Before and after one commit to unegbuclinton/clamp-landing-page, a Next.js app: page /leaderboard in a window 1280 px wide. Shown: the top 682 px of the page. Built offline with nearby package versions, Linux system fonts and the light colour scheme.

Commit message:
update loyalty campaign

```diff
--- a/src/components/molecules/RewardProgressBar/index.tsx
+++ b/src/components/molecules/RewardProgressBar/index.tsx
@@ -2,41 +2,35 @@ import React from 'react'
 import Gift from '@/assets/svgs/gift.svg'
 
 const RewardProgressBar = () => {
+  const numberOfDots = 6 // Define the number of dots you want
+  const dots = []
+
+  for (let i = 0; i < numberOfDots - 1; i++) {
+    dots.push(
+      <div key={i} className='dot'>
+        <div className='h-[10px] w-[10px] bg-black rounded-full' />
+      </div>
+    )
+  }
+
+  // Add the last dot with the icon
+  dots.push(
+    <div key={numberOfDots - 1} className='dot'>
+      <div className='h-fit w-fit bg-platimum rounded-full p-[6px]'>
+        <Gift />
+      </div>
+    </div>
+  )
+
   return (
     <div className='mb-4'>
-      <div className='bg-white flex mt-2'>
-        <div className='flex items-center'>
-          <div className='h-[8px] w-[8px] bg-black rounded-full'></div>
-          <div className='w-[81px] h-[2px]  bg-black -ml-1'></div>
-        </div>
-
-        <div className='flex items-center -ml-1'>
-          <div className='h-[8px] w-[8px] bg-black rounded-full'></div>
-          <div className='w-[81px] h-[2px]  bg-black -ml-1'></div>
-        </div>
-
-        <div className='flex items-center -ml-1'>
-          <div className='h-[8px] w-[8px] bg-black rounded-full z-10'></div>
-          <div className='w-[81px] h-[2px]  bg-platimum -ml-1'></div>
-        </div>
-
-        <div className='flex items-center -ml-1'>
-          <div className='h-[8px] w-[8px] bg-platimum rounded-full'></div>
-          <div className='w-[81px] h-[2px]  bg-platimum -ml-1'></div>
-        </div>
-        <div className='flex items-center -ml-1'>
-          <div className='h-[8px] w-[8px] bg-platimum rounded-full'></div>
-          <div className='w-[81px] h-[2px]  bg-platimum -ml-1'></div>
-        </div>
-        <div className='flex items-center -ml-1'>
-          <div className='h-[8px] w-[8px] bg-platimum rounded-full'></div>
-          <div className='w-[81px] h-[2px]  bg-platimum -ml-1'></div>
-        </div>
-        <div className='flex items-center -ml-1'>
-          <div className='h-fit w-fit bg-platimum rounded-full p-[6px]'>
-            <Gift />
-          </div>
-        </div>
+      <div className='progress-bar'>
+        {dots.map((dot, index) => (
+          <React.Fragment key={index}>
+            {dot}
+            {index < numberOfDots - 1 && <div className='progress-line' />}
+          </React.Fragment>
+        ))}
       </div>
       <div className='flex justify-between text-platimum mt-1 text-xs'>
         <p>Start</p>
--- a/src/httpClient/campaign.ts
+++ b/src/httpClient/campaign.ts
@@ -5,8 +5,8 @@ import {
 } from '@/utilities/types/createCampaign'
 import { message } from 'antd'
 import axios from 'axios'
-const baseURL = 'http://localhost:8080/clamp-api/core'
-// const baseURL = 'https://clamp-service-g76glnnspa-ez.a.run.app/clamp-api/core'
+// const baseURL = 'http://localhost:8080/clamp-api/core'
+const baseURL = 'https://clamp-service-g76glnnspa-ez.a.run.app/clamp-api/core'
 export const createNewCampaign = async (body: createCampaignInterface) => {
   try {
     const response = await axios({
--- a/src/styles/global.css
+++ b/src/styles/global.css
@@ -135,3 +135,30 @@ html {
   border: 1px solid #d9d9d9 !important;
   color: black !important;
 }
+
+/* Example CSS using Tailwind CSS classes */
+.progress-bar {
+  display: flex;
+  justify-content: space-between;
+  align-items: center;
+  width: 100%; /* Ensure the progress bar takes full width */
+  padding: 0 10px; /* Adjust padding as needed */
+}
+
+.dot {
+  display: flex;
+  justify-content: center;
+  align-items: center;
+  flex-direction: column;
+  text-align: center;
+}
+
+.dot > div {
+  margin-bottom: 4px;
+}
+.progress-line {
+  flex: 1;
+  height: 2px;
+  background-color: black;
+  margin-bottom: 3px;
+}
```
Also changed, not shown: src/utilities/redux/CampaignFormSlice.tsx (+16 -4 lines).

-*-

__What to produce__. Lines in the data that hold "const" must be located and copied.

__Written answer__.
 const RewardProgressBar = () => {
+  const numberOfDots = 6 // Define the number of dots you want
+  const dots = []
-const baseURL = 'http://localhost:8080/clamp-api/core'
-// const baseURL = 'https://clamp-service-g76glnnspa-ez.a.run.app/clamp-api/core'
+// const baseURL = 'http://localhost:8080/clamp-api/core'
+const baseURL = 'https://clamp-service-g76glnnspa-ez.a.run.app/clamp-api/core'
 export const createNewCampaign = async (body: createCampaignInterface) => {
     const response = await axios({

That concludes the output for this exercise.